WHAT YOU ARE ASKED TO DO
Go through the data below. Pull out every line that has the word "children".

DATA TO USE
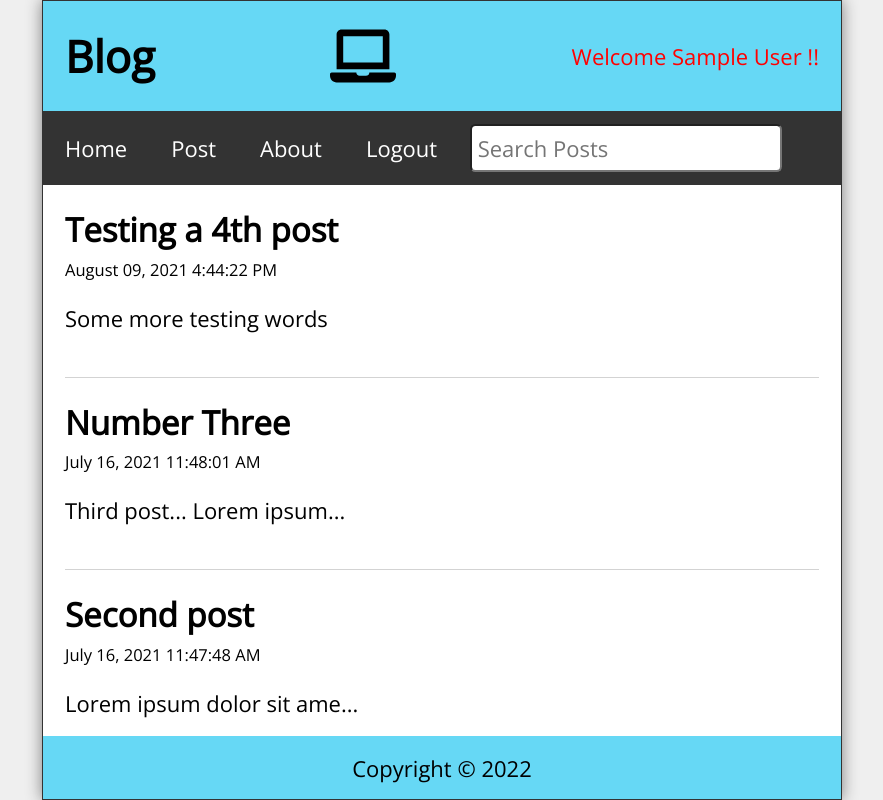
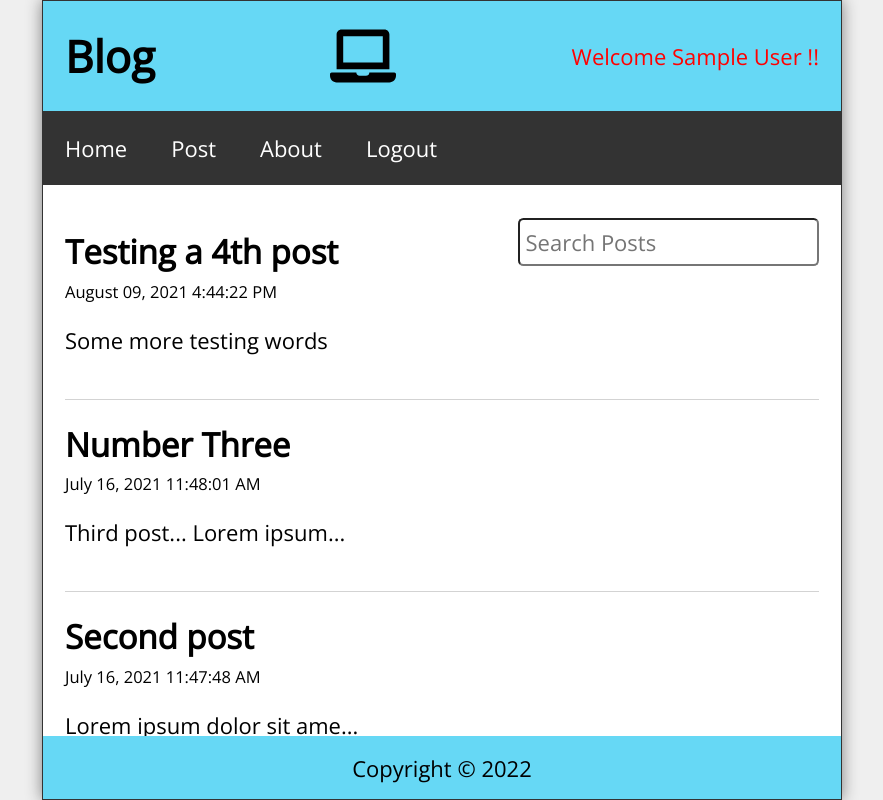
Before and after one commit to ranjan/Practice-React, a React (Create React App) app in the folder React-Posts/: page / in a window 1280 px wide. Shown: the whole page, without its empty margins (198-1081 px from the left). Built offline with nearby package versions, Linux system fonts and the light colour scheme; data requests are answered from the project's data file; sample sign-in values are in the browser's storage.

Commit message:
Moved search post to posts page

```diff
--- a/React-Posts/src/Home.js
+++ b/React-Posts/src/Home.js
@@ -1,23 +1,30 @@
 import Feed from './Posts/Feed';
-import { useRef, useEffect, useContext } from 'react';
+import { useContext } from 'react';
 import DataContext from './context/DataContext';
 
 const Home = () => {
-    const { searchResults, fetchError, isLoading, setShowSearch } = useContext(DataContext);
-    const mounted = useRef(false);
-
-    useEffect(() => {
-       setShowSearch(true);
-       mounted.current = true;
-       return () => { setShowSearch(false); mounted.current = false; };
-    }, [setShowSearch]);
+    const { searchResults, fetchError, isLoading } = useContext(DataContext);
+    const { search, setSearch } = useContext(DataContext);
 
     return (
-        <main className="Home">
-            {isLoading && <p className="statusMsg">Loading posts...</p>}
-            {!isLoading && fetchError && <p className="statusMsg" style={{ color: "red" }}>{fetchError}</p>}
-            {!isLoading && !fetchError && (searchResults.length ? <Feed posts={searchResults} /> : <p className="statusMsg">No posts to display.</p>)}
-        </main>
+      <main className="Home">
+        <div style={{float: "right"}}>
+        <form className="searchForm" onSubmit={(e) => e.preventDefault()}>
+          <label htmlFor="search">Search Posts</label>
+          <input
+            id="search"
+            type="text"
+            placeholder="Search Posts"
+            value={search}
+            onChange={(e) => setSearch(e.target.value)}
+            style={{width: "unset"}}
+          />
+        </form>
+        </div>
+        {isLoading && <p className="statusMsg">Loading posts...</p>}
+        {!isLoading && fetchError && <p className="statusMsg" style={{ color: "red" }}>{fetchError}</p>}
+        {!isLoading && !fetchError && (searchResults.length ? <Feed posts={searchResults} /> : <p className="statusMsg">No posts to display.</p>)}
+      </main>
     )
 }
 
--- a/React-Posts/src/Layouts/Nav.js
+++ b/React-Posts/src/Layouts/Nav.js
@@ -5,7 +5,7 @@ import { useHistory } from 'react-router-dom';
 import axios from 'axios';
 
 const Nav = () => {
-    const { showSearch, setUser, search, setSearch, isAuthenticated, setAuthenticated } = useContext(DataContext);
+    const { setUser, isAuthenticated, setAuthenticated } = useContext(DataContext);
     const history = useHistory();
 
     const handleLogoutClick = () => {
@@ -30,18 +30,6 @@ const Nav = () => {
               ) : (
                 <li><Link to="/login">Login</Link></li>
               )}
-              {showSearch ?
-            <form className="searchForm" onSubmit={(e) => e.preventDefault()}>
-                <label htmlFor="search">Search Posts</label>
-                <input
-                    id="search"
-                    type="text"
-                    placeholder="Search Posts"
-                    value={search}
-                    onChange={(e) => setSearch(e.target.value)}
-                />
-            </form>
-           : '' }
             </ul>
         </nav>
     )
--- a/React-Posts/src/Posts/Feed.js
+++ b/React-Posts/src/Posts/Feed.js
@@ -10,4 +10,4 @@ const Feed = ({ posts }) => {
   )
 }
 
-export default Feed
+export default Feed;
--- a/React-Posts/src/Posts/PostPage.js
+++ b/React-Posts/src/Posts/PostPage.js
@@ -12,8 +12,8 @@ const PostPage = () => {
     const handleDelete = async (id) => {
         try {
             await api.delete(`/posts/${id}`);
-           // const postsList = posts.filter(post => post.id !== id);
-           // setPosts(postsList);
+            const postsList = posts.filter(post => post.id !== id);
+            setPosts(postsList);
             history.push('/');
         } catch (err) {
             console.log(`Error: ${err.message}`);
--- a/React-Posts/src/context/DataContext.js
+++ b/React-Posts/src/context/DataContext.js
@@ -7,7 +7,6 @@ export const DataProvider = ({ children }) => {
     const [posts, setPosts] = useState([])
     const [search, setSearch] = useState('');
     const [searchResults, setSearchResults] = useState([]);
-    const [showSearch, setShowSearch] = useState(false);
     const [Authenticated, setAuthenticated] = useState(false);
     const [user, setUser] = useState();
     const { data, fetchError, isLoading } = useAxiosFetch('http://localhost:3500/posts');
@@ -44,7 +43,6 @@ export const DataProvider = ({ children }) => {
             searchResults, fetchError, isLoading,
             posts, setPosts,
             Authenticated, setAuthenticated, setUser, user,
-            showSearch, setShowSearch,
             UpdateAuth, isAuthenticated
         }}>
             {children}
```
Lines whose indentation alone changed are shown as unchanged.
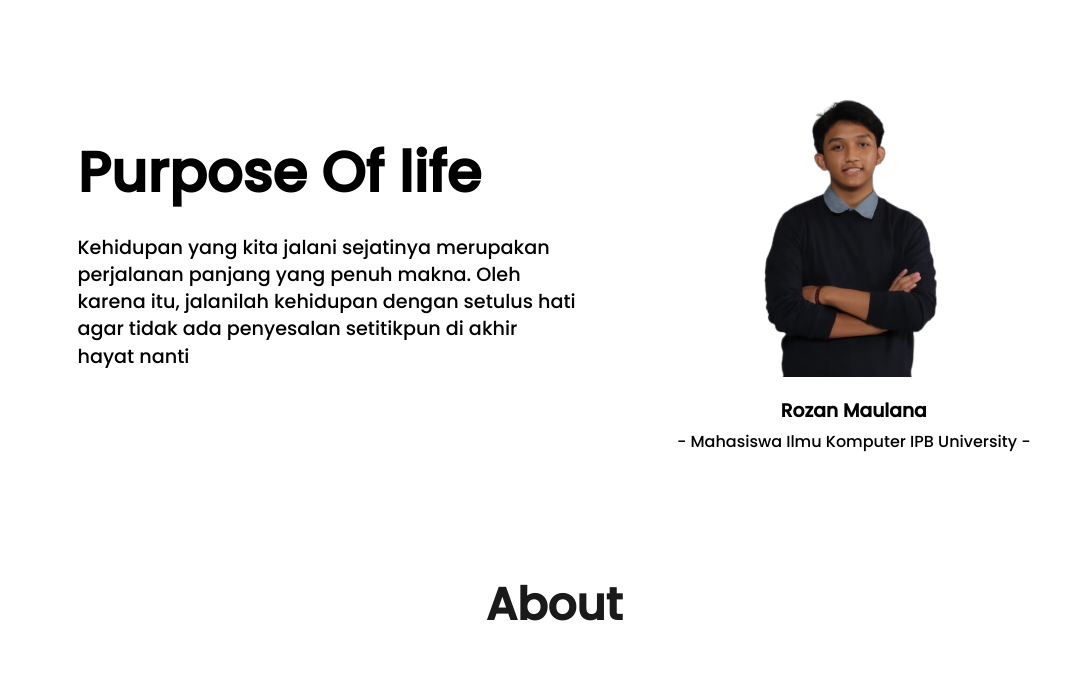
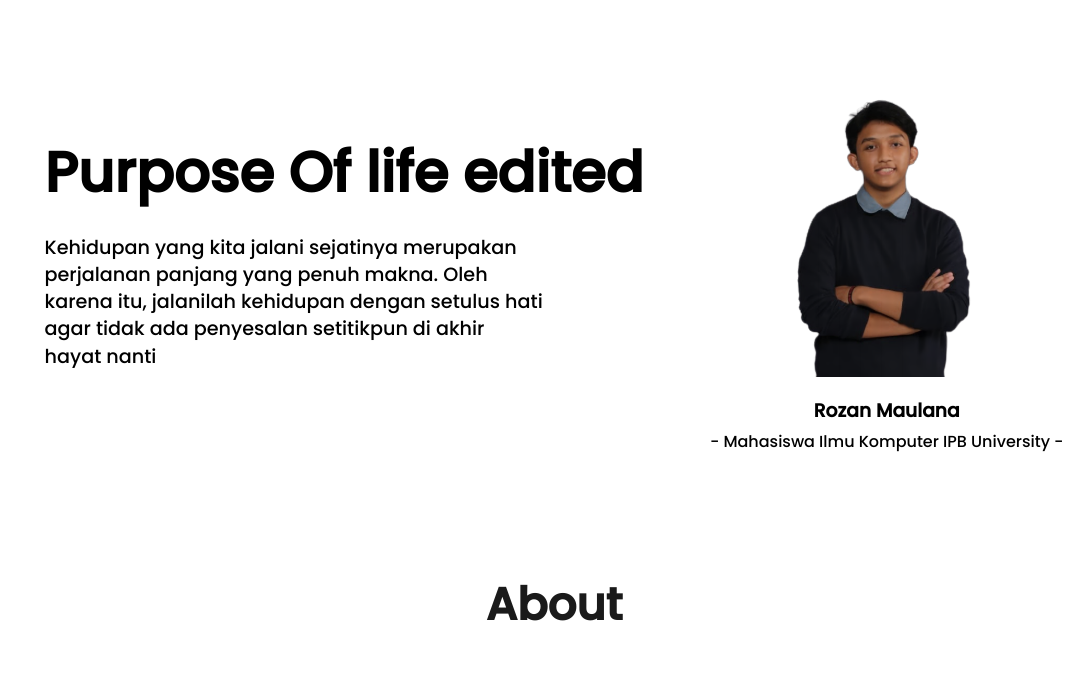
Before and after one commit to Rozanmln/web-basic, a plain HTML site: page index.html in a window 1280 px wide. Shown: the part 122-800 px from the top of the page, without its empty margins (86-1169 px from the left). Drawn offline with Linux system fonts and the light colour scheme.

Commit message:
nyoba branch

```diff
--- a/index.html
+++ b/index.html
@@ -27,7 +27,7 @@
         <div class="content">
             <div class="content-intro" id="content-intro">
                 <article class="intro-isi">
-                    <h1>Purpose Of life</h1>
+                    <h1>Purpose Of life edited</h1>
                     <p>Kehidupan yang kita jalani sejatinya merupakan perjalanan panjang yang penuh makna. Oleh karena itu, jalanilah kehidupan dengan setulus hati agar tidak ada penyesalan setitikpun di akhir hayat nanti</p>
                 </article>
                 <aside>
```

ANSWER BOX
@@ -7,7 +7,6 @@ export const DataProvider = ({ children }) => {
@@ -44,7 +43,6 @@ export const DataProvider = ({ children }) => {
             {children}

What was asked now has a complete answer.